How WDCs were established
WDC interim Establishment Boards (iEBs)
Six WDC interim Establishment Boards (iEBs), made up of industry representatives, were responsible for setting up the six WDCs. The iEBs oversaw the Orders in Council (OiC) process, which established WDCs as legal entities. In the lead up to OiCs being passed, iEBs consulted with their industries on proposed governance arrangements and other core aspects of their WDC, including name, functions and industry coverage.
iEB members were appointed by TEC in June 2020 following an Expression of Interest process.
This document lists the board members across the six iEBs.
iEB All Board Composition
Te Kāhui Ahumahi
Māori members from across the iEBs came together to form te Kāhui Ahumahi, an expert advisory group that provided guidance on te ao Māori and honouring te Tiriti o Waitangi throughout the WDC establishment phase.
WDC Orders in Council (OiC)
All six iEBs were responsible for developing an OiC that outlines the name of the respective WDC, states the industries it covers, sets out the governance arrangements and details any additional functions to be performed by the WDC.

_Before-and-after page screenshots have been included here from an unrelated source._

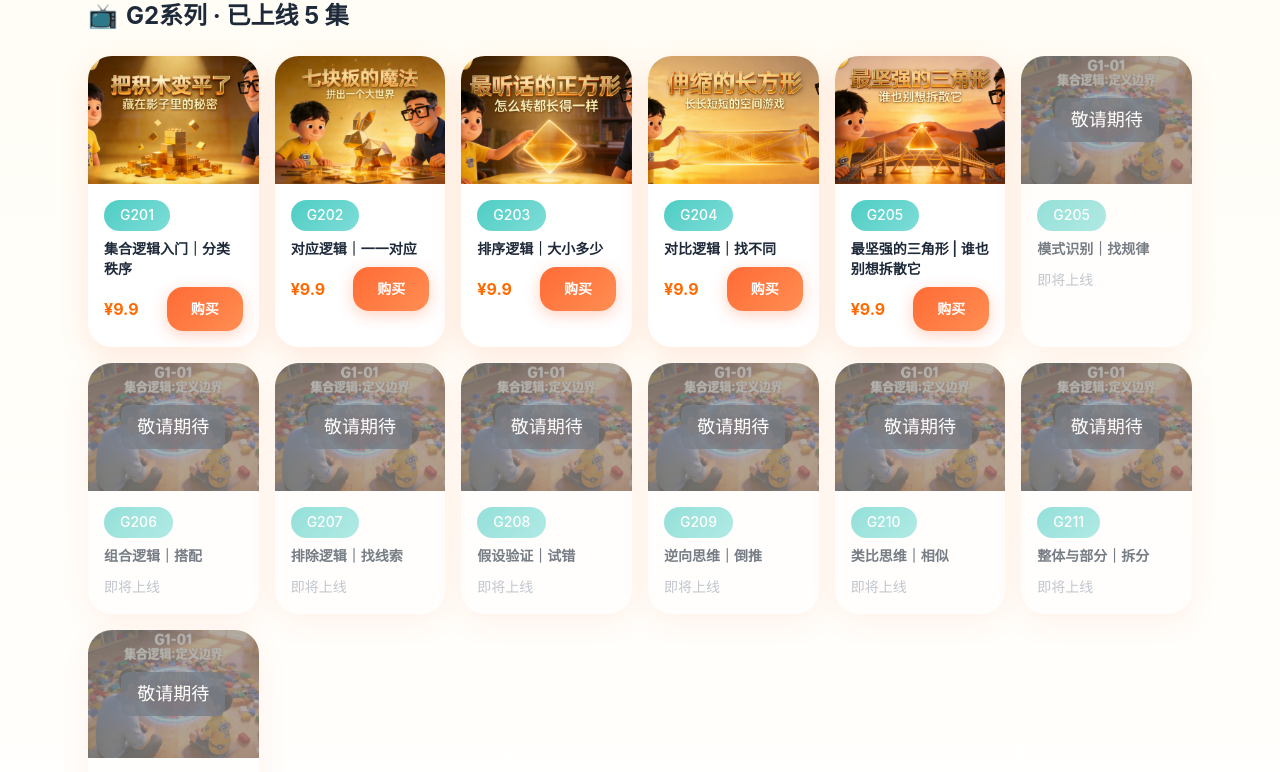
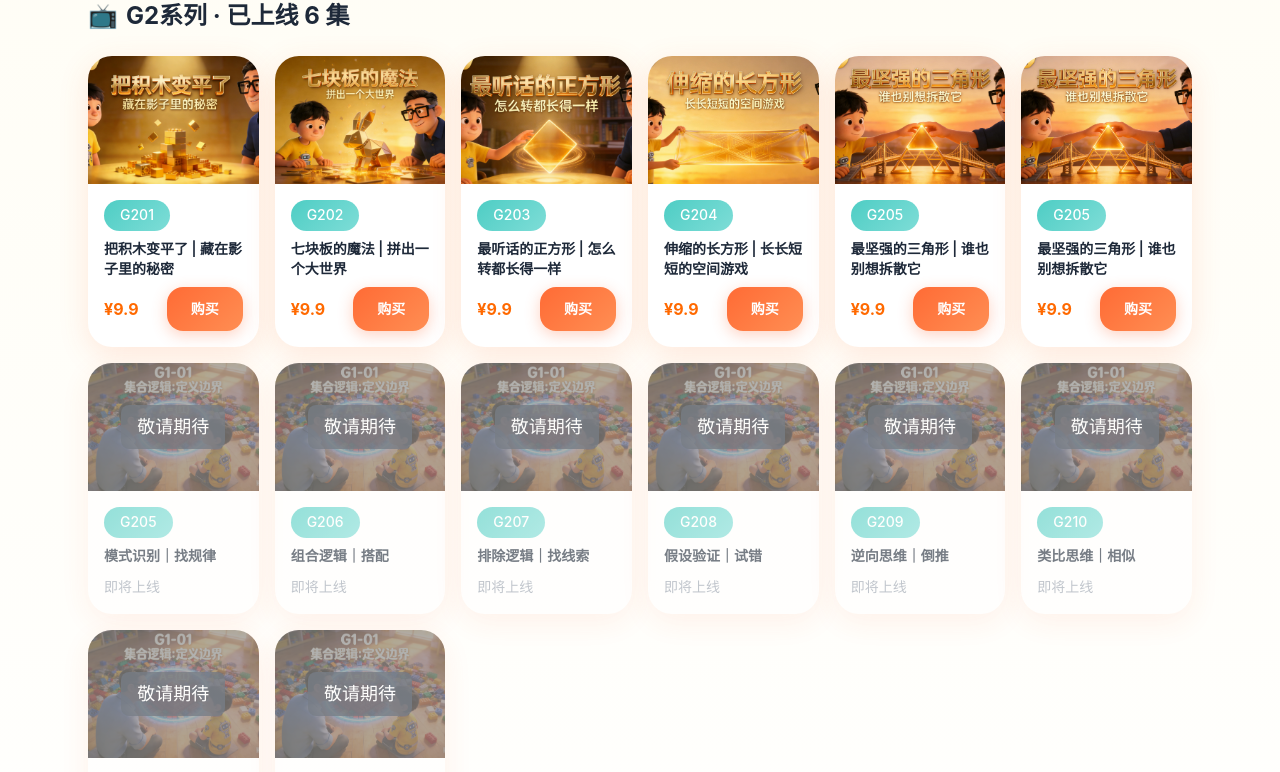
Before and after one commit to colorday655-glitch/dad-jack-learns-math, a Next.js app: page / in a window 1280 px wide. Shown: the part 1341-2113 px from the top of the page. Built offline with nearby package versions, Linux system fonts and the light colour scheme.

Commit message:
fix: correct G2 series video titles

```diff
--- a/app/data/videos.ts
+++ b/app/data/videos.ts
@@ -158,50 +158,62 @@ export const videos: Video[] = [
   },
   {
     id: 'G201',
-    title: 'G201 集合逻辑入门｜分类秩序',
-    description: 'Jack爸爸学数学，专注小学数学思维启蒙。本期讲集合逻辑，带孩子通过分类建立秩序感。',
-    videoUrl: 'https://www.bilibili.com/video/BV1QWNgzLE44/',
+    title: 'G201 把积木变平了 | 藏在影子里的秘密',
+    description: 'Jack爸爸学数学，专注逻辑思维启蒙。本期讲把积木变平，理解从 3D 到 2D 转换背后的空间逻辑。',
+    videoUrl: 'https://www.bilibili.com/video/BV1kTXsBuEqU/',
     platform: 'bilibili',
     category: 'G2系列',
     thumbnail: '/images/videos/G201.jpg',
-    duration: '03:40',
-    publishDate: '2024-04-10',
+    duration: '01:23',
+    publishDate: '2024-01-15',
     available: true
   },
   {
     id: 'G202',
-    title: 'G202 对应逻辑｜一一对应',
-    description: 'Jack爸爸学数学，专注对应思维训练。本期讲一一对应，理解匹配背后的映射关系。',
-    videoUrl: '',
+    title: 'G202 七块板的魔法 | 拼出一个大世界',
+    description: 'Jack爸爸学数学，专注空间思维训练。本期讲七巧板拼图，培养空间想象力。',
+    videoUrl: 'https://www.bilibili.com/video/BV17aXyB9EQw/',
     platform: 'bilibili',
     category: 'G2系列',
     thumbnail: '/images/videos/G202.jpg',
-    duration: '',
-    publishDate: '',
+    duration: '02:15',
+    publishDate: '2024-01-22',
     available: true
   },
   {
     id: 'G203',
-    title: 'G203 排序逻辑｜大小多少',
-    description: 'Jack爸爸学数学，专注排序思维。本期讲排序逻辑，学会按属性比较和排列顺序。',
-    videoUrl: '',
+    title: 'G203 最听话的正方形 | 怎么转都长得一样',
+    description: 'Jack爸爸学数学，专注对称思维。本期讲正方形旋转对称，理解形状的不变性。',
+    videoUrl: 'https://www.bilibili.com/video/BV1VXXDBeEWv/',
     platform: 'bilibili',
     category: 'G2系列',
     thumbnail: '/images/videos/G203.jpg',
-    duration: '',
-    publishDate: '',
+    duration: '02:30',
+    publishDate: '2024-01-29',
     available: true
   },
   {
     id: 'G204',
-    title: 'G204 对比逻辑｜找不同',
-    description: 'Jack爸爸学数学，专注观察力培养。本期讲对比逻辑，学会发现事物间的差异。',
-    videoUrl: '',
+    title: 'G204 伸缩的长方形 | 长长短短的空间游戏',
+    description: 'Jack爸爸学数学，专注空间感知。本期讲长方形的变化，理解大小和比例。',
+    videoUrl: 'https://www.bilibili.com/video/BV1GiX6BvENL/',
     platform: 'bilibili',
     category: 'G2系列',
     thumbnail: '/images/videos/G204.jpg',
     duration: '02:45',
     publishDate: '2024-02-05',
+    available: true
+  },
+  {
+    id: 'G205',
+    title: 'G205 最坚强的三角形 | 谁也别想拆散它',
+    description: 'Jack爸爸学数学，专注几何认知。本期讲三角形的稳定性，理解结构坚固性。',
+    videoUrl: 'https://www.bilibili.com/video/BV1bTXkBAEbm/',
+    platform: 'bilibili',
+    category: 'G2系列',
+    thumbnail: '/images/videos/G205.jpg',
+    duration: '02:20',
+    publishDate: '2024-02-12',
     available: true
   },
   {
```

Each IEB engaged with industry to help develop the core content of their OiC and more than 200 people and organisations provided feedback on the draft Orders. This engagement helped ensure WDCs were established in ways that will best meet industry needs.
Once approved by the Minister, OiCs were sent to the Governor-General for signature. On Monday 10 May 2021 Her Excellency the Governor-General, Patsy Reddy, gave Royal Assent, passing in to law, Orders in Council (OiC) establishing the six Workforce Development Councils. The legislation came into effect on 11 June 2021. Read Hon. Chris Hipkins, Minister of Education’s press release here.
The WDC Orders in Council can be viewed here:
- Community, Health, Education and Social Services
- Hanga-Aro-Rau Manufacturing, Engineering and Logistics
- Muka Tangata People, Food and Fibre
- Toi Mai (Creative, Cultural, Recreation and Technology)
- Waihanga Ara Rau Construction and Infrastructure
Note, not all WDCs had selected a Māori name by the time their OiC was submitted.
WDC Council appointments process
In early March 2021 Expressions of Interest were sought from industry leaders who wanted to play a critical role in recommending and appointing governance Council members into the six new Workforce Development Councils.
The following Nomination and Appointment Committees* oversaw appointments to the governing Councils of WDCs.
- Waihanga Ara Rau Construction and Infrastructure WDC - Gillian Blythe, Shelley Katae, Sara Paris, Jeremy Sole and Paul Watson.
- Toitū te Waiora Community, Health, Education and Social Services WDC - Hamish Crooks, Josephine Gagan, Fale Andrew Lesa, Te Ropu Poa and Linda Thompson.
- Hanga-Aro-Rau Manufacturing, Engineering and Logistics WDC - Penny Stonyer, Andrew Clearwater, Carla Seymour Mansell, Darren O'Riley, Robert Reid and Christine Spring.
- Muka Tangata - People, Food and Fibre WDC - Jeremy Baker, Sam Huggard, Neville King, Rukumoana Schaafhausen and Vanessa Winning.
- Toi Mai WDC - Glenn Barclay, Nicole Hoey, Candace Kinser, Raewyn Lovett and Trina Tamati.
- Services WDC - Paul Goulter, Raewyn Mahara and Bruce Robertson.
*The Services Workforce Development Council was established via a hybrid model, where some Council members were appointed by the Minister of Education following nominations from TEC. Those members then made remaining appointments. A Services WDC Shortlisting Panel supported this process.